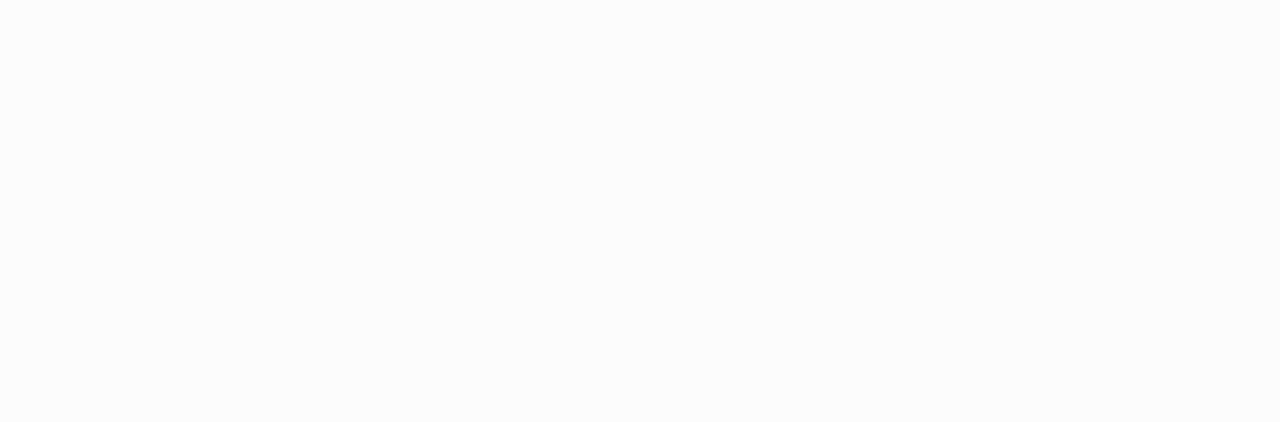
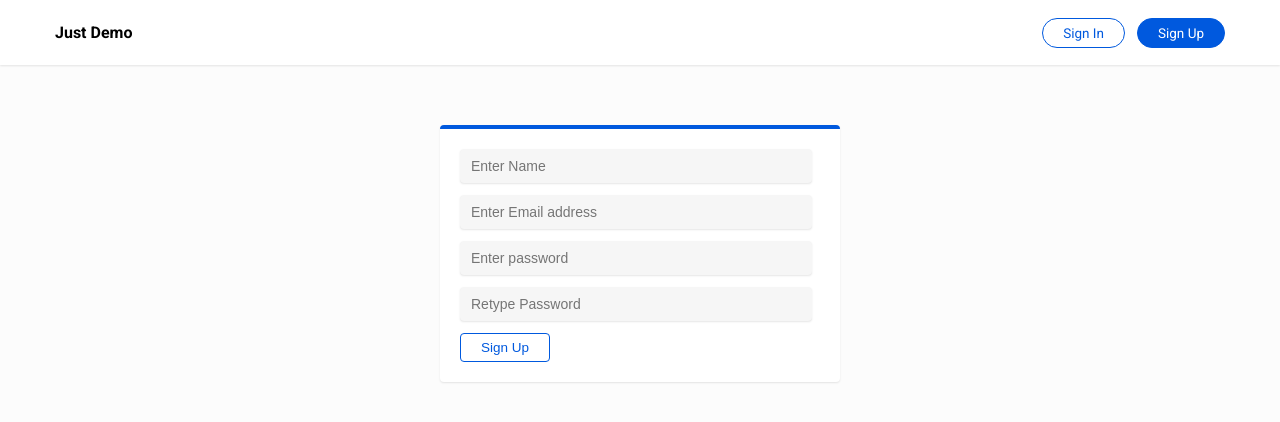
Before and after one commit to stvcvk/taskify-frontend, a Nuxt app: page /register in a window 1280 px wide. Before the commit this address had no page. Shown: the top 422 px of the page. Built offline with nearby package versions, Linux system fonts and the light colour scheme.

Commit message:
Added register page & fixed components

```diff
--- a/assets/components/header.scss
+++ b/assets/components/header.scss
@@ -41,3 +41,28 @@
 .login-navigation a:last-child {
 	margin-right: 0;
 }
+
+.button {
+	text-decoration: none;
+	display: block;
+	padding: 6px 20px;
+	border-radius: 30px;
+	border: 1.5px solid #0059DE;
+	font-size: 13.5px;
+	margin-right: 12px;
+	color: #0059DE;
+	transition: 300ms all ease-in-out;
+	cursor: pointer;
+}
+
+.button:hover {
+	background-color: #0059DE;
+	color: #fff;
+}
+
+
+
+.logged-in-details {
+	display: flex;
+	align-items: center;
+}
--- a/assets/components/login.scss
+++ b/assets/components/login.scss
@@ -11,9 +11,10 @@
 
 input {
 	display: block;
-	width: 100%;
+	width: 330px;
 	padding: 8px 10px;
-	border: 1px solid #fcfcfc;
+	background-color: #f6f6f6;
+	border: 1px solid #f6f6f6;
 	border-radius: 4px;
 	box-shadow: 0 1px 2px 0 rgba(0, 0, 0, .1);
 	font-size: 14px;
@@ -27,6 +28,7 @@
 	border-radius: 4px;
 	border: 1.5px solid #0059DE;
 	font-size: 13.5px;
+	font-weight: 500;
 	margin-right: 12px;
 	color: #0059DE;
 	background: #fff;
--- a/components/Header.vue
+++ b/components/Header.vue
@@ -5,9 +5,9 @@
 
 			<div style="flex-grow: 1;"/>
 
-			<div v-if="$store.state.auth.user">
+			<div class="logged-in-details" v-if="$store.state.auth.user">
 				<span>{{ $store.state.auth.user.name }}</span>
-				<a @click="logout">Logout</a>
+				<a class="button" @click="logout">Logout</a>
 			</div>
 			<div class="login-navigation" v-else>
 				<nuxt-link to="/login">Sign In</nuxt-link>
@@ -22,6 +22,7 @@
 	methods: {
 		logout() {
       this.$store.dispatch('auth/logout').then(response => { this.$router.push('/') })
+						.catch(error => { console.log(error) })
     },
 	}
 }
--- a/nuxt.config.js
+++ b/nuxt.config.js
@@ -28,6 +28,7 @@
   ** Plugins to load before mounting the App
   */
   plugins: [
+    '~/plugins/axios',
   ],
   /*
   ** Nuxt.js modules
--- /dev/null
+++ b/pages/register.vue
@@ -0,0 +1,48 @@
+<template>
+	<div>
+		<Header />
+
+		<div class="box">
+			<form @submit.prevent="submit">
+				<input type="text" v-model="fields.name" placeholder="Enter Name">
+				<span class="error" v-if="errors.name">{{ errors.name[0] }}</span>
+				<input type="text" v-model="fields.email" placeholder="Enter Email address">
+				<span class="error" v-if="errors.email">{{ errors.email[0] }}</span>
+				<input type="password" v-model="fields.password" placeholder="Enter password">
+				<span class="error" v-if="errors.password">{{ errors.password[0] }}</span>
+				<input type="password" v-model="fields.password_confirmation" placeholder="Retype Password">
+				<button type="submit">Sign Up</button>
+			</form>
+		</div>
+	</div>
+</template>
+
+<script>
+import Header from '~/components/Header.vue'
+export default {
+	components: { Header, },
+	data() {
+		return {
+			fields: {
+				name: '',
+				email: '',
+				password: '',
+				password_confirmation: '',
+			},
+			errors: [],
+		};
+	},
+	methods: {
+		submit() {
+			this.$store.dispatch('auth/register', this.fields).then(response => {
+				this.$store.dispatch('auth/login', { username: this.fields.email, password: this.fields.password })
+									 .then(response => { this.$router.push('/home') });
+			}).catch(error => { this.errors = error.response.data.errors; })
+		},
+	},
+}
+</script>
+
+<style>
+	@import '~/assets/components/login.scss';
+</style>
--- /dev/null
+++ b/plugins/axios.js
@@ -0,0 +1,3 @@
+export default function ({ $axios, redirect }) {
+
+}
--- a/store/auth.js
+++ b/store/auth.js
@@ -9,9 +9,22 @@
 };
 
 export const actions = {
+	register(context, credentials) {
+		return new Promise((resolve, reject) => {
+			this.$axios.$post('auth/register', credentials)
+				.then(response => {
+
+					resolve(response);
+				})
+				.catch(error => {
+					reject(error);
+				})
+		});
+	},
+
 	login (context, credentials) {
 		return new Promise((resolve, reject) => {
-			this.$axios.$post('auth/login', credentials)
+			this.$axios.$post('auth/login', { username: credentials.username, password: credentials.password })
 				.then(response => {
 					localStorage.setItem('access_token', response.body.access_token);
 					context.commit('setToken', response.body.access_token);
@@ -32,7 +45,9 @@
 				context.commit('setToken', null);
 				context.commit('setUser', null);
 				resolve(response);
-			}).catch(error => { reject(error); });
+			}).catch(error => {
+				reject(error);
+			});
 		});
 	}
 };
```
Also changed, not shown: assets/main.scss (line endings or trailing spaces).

________________________

Task to carry out - Retype the records above exactly, and keep any picture out of what you write.

Output for this task -
Before and after one commit to stvcvk/taskify-frontend, a Nuxt app: page /register in a window 1280 px wide. Before the commit this address had no page. Shown: the top 422 px of the page. Built offline with nearby package versions, Linux system fonts and the light colour scheme.

Commit message:
Added register page & fixed components

```diff
--- a/assets/components/header.scss
+++ b/assets/components/header.scss
@@ -41,3 +41,28 @@
 .login-navigation a:last-child {
 	margin-right: 0;
 }
+
+.button {
+	text-decoration: none;
+	display: block;
+	padding: 6px 20px;
+	border-radius: 30px;
+	border: 1.5px solid #0059DE;
+	font-size: 13.5px;
+	margin-right: 12px;
+	color: #0059DE;
+	transition: 300ms all ease-in-out;
+	cursor: pointer;
+}
+
+.button:hover {
+	background-color: #0059DE;
+	color: #fff;
+}
+
+
+
+.logged-in-details {
+	display: flex;
+	align-items: center;
+}
--- a/assets/components/login.scss
+++ b/assets/components/login.scss
@@ -11,9 +11,10 @@
 
 input {
 	display: block;
-	width: 100%;
+	width: 330px;
 	padding: 8px 10px;
-	border: 1px solid #fcfcfc;
+	background-color: #f6f6f6;
+	border: 1px solid #f6f6f6;
 	border-radius: 4px;
 	box-shadow: 0 1px 2px 0 rgba(0, 0, 0, .1);
 	font-size: 14px;
@@ -27,6 +28,7 @@
 	border-radius: 4px;
 	border: 1.5px solid #0059DE;
 	font-size: 13.5px;
+	font-weight: 500;
 	margin-right: 12px;
 	color: #0059DE;
 	background: #fff;
--- a/components/Header.vue
+++ b/components/Header.vue
@@ -5,9 +5,9 @@
 
 			<div style="flex-grow: 1;"/>
 
-			<div v-if="$store.state.auth.user">
+			<div class="logged-in-details" v-if="$store.state.auth.user">
 				<span>{{ $store.state.auth.user.name }}</span>
-				<a @click="logout">Logout</a>
+				<a class="button" @click="logout">Logout</a>
 			</div>
 			<div class="login-navigation" v-else>
 				<nuxt-link to="/login">Sign In</nuxt-link>
@@ -22,6 +22,7 @@
 	methods: {
 		logout() {
       this.$store.dispatch('auth/logout').then(response => { this.$router.push('/') })
+						.catch(error => { console.log(error) })
     },
 	}
 }
--- a/nuxt.config.js
+++ b/nuxt.config.js
@@ -28,6 +28,7 @@
   ** Plugins to load before mounting the App
   */
   plugins: [
+    '~/plugins/axios',
   ],
   /*
   ** Nuxt.js modules
--- /dev/null
+++ b/pages/register.vue
@@ -0,0 +1,48 @@
+<template>
+	<div>
+		<Header />
+
+		<div class="box">
+			<form @submit.prevent="submit">
+				<input type="text" v-model="fields.name" placeholder="Enter Name">
+				<span class="error" v-if="errors.name">{{ errors.name[0] }}</span>
+				<input type="text" v-model="fields.email" placeholder="Enter Email address">
+				<span class="error" v-if="errors.email">{{ errors.email[0] }}</span>
+				<input type="password" v-model="fields.password" placeholder="Enter password">
+				<span class="error" v-if="errors.password">{{ errors.password[0] }}</span>
+				<input type="password" v-model="fields.password_confirmation" placeholder="Retype Password">
+				<button type="submit">Sign Up</button>
+			</form>
+		</div>
+	</div>
+</template>
+
+<script>
+import Header from '~/components/Header.vue'
+export default {
+	components: { Header, },
+	data() {
+		return {
+			fields: {
+				name: '',
+				email: '',
+				password: '',
+				password_confirmation: '',
+			},
+			errors: [],
+		};
+	},
+	methods: {
+		submit() {
+			this.$store.dispatch('auth/register', this.fields).then(response => {
+				this.$store.dispatch('auth/login', { username: this.fields.email, password: this.fields.password })
+									 .then(response => { this.$router.push('/home') });
+			}).catch(error => { this.errors = error.response.data.errors; })
+		},
+	},
+}
+</script>
+
+<style>
+	@import '~/assets/components/login.scss';
+</style>
--- /dev/null
+++ b/plugins/axios.js
@@ -0,0 +1,3 @@
+export default function ({ $axios, redirect }) {
+
+}
--- a/store/auth.js
+++ b/store/auth.js
@@ -9,9 +9,22 @@
 };
 
 export const actions = {
+	register(context, credentials) {
+		return new Promise((resolve, reject) => {
+			this.$axios.$post('auth/register', credentials)
+				.then(response => {
+
+					resolve(response);
+				})
+				.catch(error => {
+					reject(error);
+				})
+		});
+	},
+
 	login (context, credentials) {
 		return new Promise((resolve, reject) => {
-			this.$axios.$post('auth/login', credentials)
+			this.$axios.$post('auth/login', { username: credentials.username, password: credentials.password })
 				.then(response => {
 					localStorage.setItem('access_token', response.body.access_token);
 					context.commit('setToken', response.body.access_token);
@@ -32,7 +45,9 @@
 				context.commit('setToken', null);
 				context.commit('setUser', null);
 				resolve(response);
-			}).catch(error => { reject(error); });
+			}).catch(error => {
+				reject(error);
+			});
 		});
 	}
 };
```
Also changed, not shown: assets/main.scss (line endings or trailing spaces).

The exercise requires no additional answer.